“We’ve been working with the park district for years about that, we got lucky in about 2002 or so, a couple of our members, we went to talk to the director at the time about some improvements there because it was really pretty sorry… So they invited us to kind of participate in a re-visioning of the plan for the park.”
Dossett discussed some possible ideas for the open space, but said none of the plans have been discussed any further.
The neighborhood association isn’t the only one expressing concerns about the demolition.
The neighborhood Facebook page is a place where neighbors and community members can share stories and opinions and issue in the community.
When the topic of this demolition came to the discussion, there were 19 comments discussing the issue.
There are mixed opinions among neighbors, but some that live nearby are concerned that the expansion of the park may keep spreading.
Kathleen Jones has lived in Historic East Urbana for 15 years and fears that projects like this may keep spreading, leading to a decrease in historical houses.
“I’m sure the opinions are mixed.
Anschick’s First Neighborhood Association disbanded in September without a replacement neighborhood association, leaving a group of residents without representation within the community.
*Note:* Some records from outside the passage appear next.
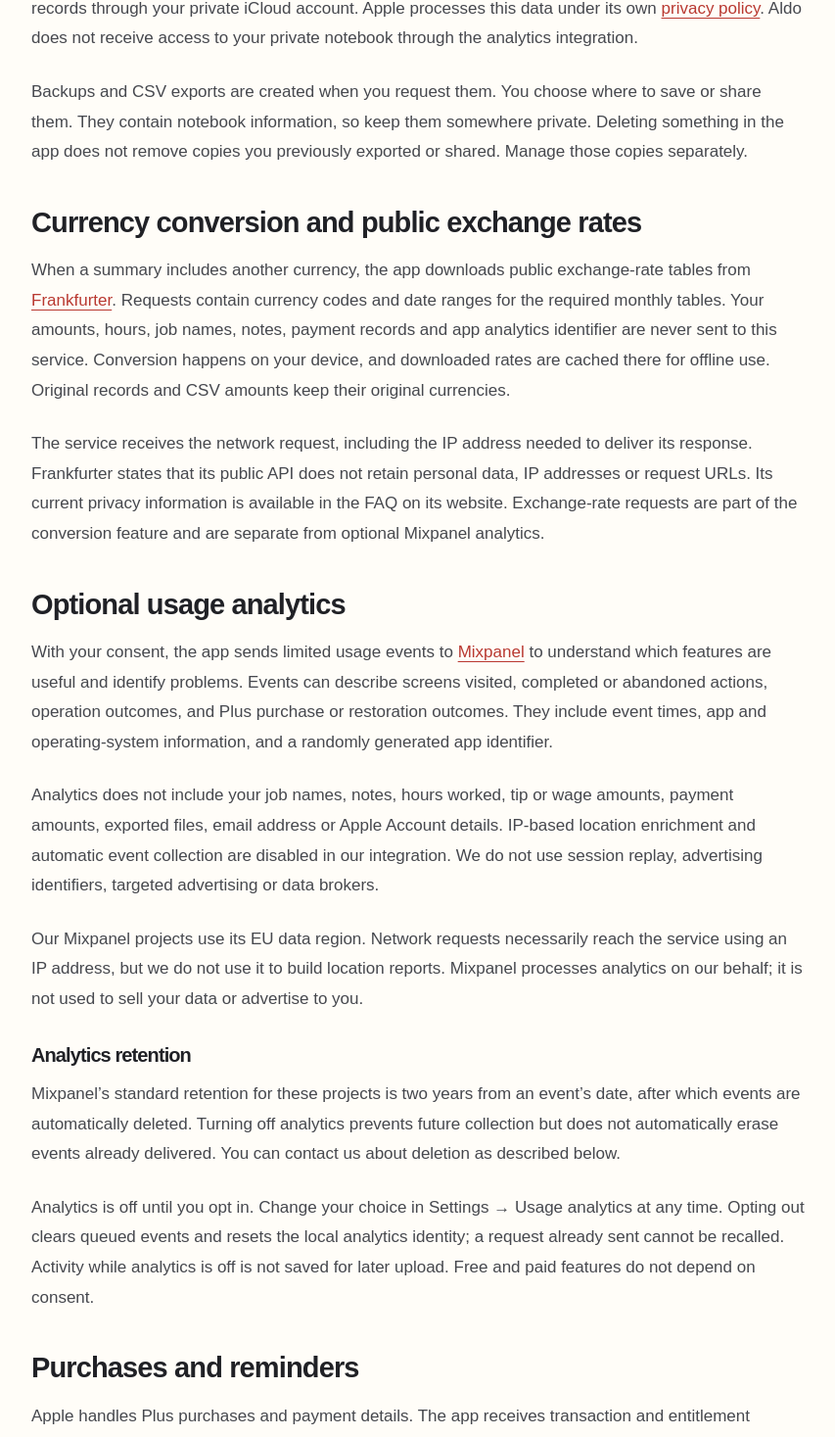
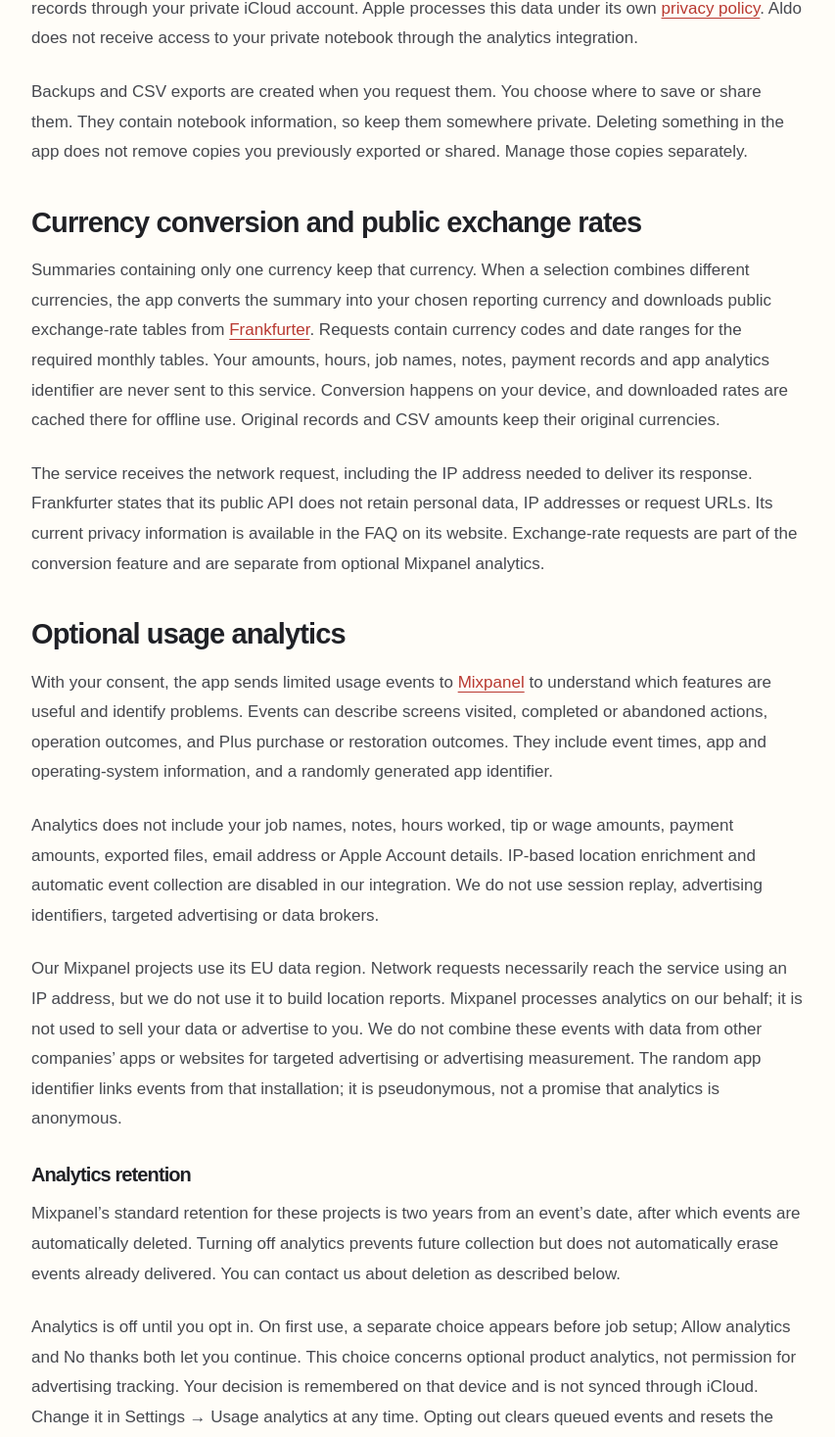
Before and after one commit to aldo-leka/website, a Next.js app: page /count-my-shift/privacy in a window 1280 px wide. Shown: the part 1324-2791 px from the top of the page at 98% size, without its empty margins (213-1066 px from the left). Built offline with nearby package versions, Linux system fonts and the light colour scheme.

Commit message:
Update Count My Shift help and privacy for iPad and feedback

```diff
--- a/app/count-my-shift/page.tsx
+++ b/app/count-my-shift/page.tsx
@@ -12,7 +12,7 @@
       <section className="product-hero">
         <div>
           <p className="eyebrow">
-            For iPhone{!apps.countMyShift.storeUrl && " · In beta"}
+            For iPhone &amp; iPad{!apps.countMyShift.storeUrl && " · In beta"}
           </p>
           <h1>
             A little clarity
--- a/app/count-my-shift/privacy/page.tsx
+++ b/app/count-my-shift/privacy/page.tsx
@@ -10,7 +10,7 @@
         <br />
         <span className="underlined">Your business.</span>
       </h1>
-      <p className="effective-date">Effective 22 September 2026</p>
+      <p className="effective-date">Effective 26 September 2026</p>
       <div className="policy-intro prose">
         <p>
           Your notebook lives on your device and, when available, in your
@@ -66,7 +66,9 @@
         </p>
         <h2 id="exchange-rates">Currency conversion and public exchange rates</h2>
         <p>
-          When a summary includes another currency, the app downloads public
+          Summaries containing only one currency keep that currency. When a
+          selection combines different currencies, the app converts the summary
+          into your chosen reporting currency and downloads public
           exchange-rate tables from <a href="https://frankfurter.dev/">Frankfurter</a>.
           Requests contain currency codes and date ranges for the required monthly
           tables. Your amounts, hours, job names, notes, payment records and app
@@ -103,7 +105,11 @@
           Our Mixpanel projects use its EU data region. Network requests
           necessarily reach the service using an IP address, but we do not use
           it to build location reports. Mixpanel processes analytics on our
-          behalf; it is not used to sell your data or advertise to you.
+          behalf; it is not used to sell your data or advertise to you. We do not
+          combine these events with data from other companies’ apps or websites
+          for targeted advertising or advertising measurement. The random app
+          identifier links events from that installation; it is pseudonymous,
+          not a promise that analytics is anonymous.
         </p>
         <h3>Analytics retention</h3>
         <p>
@@ -114,7 +120,11 @@
           described below.
         </p>
         <p>
-          Analytics is off until you opt in. Change your choice in Settings →
+          Analytics is off until you opt in. On first use, a separate choice
+          appears before job setup; Allow analytics and No thanks both let you
+          continue. This choice concerns optional product analytics, not
+          permission for advertising tracking. Your decision is remembered on
+          that device and is not synced through iCloud. Change it in Settings →
           Usage analytics at any time. Opting out clears queued events and
           resets the local analytics identity; a request already sent cannot be
           recalled. Activity while analytics is off is not saved for later
@@ -132,7 +142,7 @@
           Reminders are optional local notifications. The app requests
           notification permission when you enable them. Reminder text does not
           include your earnings. You can change your schedule in the app or
-          notification permission in iPhone Settings.
+          notification permission in your iPhone or iPad settings.
         </p>
         <h2 id="choices">Your choices and requests</h2>
         <ul>
@@ -161,7 +171,10 @@
           credentials.
         </p>
         <p>
-          If you contact support, we use your email address and the information
+          Settings → Send feedback opens an email addressed to dev@aldoleka.com.
+          You choose what to write and whether to send it; the app does not
+          automatically attach your notebook, logs or analytics identifier.
+          If you contact support or send feedback, we use your email address and the information
           you send to respond and resolve your request. We retain correspondence
           only as needed for that purpose and any applicable legal obligations.
           Depending on where you live, you may have rights to access, correct,
--- a/app/count-my-shift/support/page.tsx
+++ b/app/count-my-shift/support/page.tsx
@@ -6,11 +6,23 @@
 const questions = [
   {
     title: "How do I start tracking?",
-    body: "Create your first job, then tap the plus button to log a shift. Add your hours, cash and card tips, tip-out and wages. Your weekly and monthly summaries update from the records you save. Earnings are before taxes and other deductions.",
+    body: "First choose whether to share optional usage analytics. Allow analytics and No thanks both continue to job setup. Create your first job, then tap Log a shift. Add your hours, cash and card tips, tip-out and wages. Your weekly and monthly summaries update from the records you save. Earnings are before taxes and other deductions.",
+  },
+  {
+    title: "Can I use Count My Shift on iPad?",
+    body: "Yes. Count My Shift supports iPhone and iPad, with iPad layouts that adapt to portrait, landscape and narrower windows. Wider layouts give your dashboard more room and show shift history alongside its details. Use the same Apple Account and enable iCloud to keep your notebook available across your devices.",
+  },
+  {
+    title: "How do I send feedback?",
+    body: "Open Settings → Send feedback to compose an email to dev@aldoleka.com in your email app. If an email app is not configured, you can email that address directly. Nothing is sent automatically, and the app does not attach your notebook or analytics identifier. Describe the issue or idea and include your app version and device model if useful. Please leave out passwords, payment details and personal income records.",
   },
   {
     title: "How do I combine different currencies?",
-    body: "Choose a currency when you create each job. Home, History and Insights combine earnings in your reporting currency, which you can change in Settings → Reporting currency. This choice is remembered and also becomes the default for new jobs. A job’s currency stays with its saved shifts; switching the reporting currency does not relabel your original records. Plus is needed for multiple active jobs.",
+    body: "Choose a currency when you create each job. If the selected shifts all use one currency, Home, History and Insights keep that currency, even if your reporting currency differs. When the selection includes multiple currencies, combined totals and graphs convert into Settings → Reporting currency. This choice is remembered and also becomes the default for new jobs. Each saved shift always keeps its job’s original currency. Plus is needed for multiple active jobs.",
+  },
+  {
+    title: "How is the initial currency chosen?",
+    body: "The initial currency follows your device’s Region setting, without asking for location access. If the region’s currency is not supported, the app starts with USD. You can change the reporting currency in Settings and choose another currency when adding a job. Your language follows the system or the app language selected in device settings.",
   },
   {
     title: "Which exchange rates are used?",
@@ -26,7 +38,7 @@
   },
   {
     title: "How does iCloud sync work?",
-    body: "Count My Shift can sync your notebook through your private iCloud account. Use the same Apple Account on both devices and allow the app to use iCloud in your iPhone settings. Check Settings → iCloud & backup inside the app for sync information. Changes may take time to arrive, especially after being offline. Make a backup before troubleshooting; don’t delete the app to try to force a sync.",
+    body: "Count My Shift can sync jobs, shifts and payment records between iPhone and iPad through your private iCloud account. Use the same Apple Account on both devices and allow the app to use iCloud in device settings. Reporting currency, analytics consent and reminders are separate on each device. Check Settings → iCloud & backup inside the app for sync information. Changes may take time to arrive, especially after being offline. Make a backup before troubleshooting; don’t delete the app to try to force a sync.",
   },
   {
     title: "How do I back up or export my records?",
@@ -46,7 +58,7 @@
   },
   {
     title: "How do I change analytics or reminders?",
-    body: "Optional usage analytics is controlled in Settings → Usage analytics. You can leave it off and keep using the app. Reminders are configured separately in Settings → Reminders; notification permission is requested when you enable them.",
+    body: "On first use, a separate analytics choice appears before job setup. You can choose No thanks and keep using every free or purchased feature. Your choice is remembered on that device and can be changed in Settings → Usage analytics. This is consent for optional product analytics, not advertising or tracking across other companies’ apps or websites. Reminders are configured separately in Settings → Reminders; notification permission is requested when you enable them.",
   },
   {
     title: "I’m testing through TestFlight. What should I know?",
@@ -65,8 +77,8 @@
         <div>
           <h2>Can’t find what you need?</h2>
           <p>
-            Tell me what happened, your app version and your iPhone’s iOS
-            version.
+            Tell me what happened, your app version, device model and iOS or
+            iPadOS version.
           </p>
         </div>
         <a
--- a/lib/site-pages.ts
+++ b/lib/site-pages.ts
@@ -32,7 +32,7 @@
     title: "Count My Shift: Tip Tracker",
     headline: "A little clarity\nafter every shift.",
     description:
-      "Track tips, hours and shift income in multiple currencies. See consolidated totals in your chosen reporting currency. For iPhone.",
+      "Track tips, hours and shift income on iPhone and iPad. Combine multiple currencies in your chosen reporting currency.",
     eyebrow: "Count My Shift · Tip Tracker",
     color: "#ffe4d9",
   },
```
These residents live in single-family homes, most occupied by one or two people on average, according to the U.S. Census in 2010. As a working-class area, homes are moderately kept and there is little crime in the area in comparison to other parts of the city.
In the past 6 months, there have been 56 violent crimes, most of which were assault and domestic violence-related offenses. Urbana police reports also show a plethora of break-ins and domestic violence.
While Dibenedetto acknowledges that violence is an issue, she says that efforts have been made in the community to decrease violence in all forms, including a new name change.
The former two-way road is temporarily a one-way, with drivers waiting for their turn to cross on either side of a traffic signal. Streets intersecting streets like Bradley Avenue and Bellefontaine Street have been closed off completely. Because of this, residents have had to inevitably traverse through traffic build-ups created on the road just to enter and exit their community.
Only one house on the north side of Hedge Road has been demolished. Several more have been vacated recently, with the rest still being occupied.
Yet by 2022, all of the 46 properties on the three-block section are scheduled for demolition and purchase by the City of Champaign, in order to make way for a drainage pond to be built between Hedge Road and the Norfolk Southern railroad tracks.
The neighborhood was zoned “light industrial.” This ordinance prohibited any resident from making any substantial repairs to their home. This was over 45 years ago. Today, despite news articles and the efforts of James and his former colleagues, Wilbur Heights remains a “hodge-podge” of residential and commercial properties.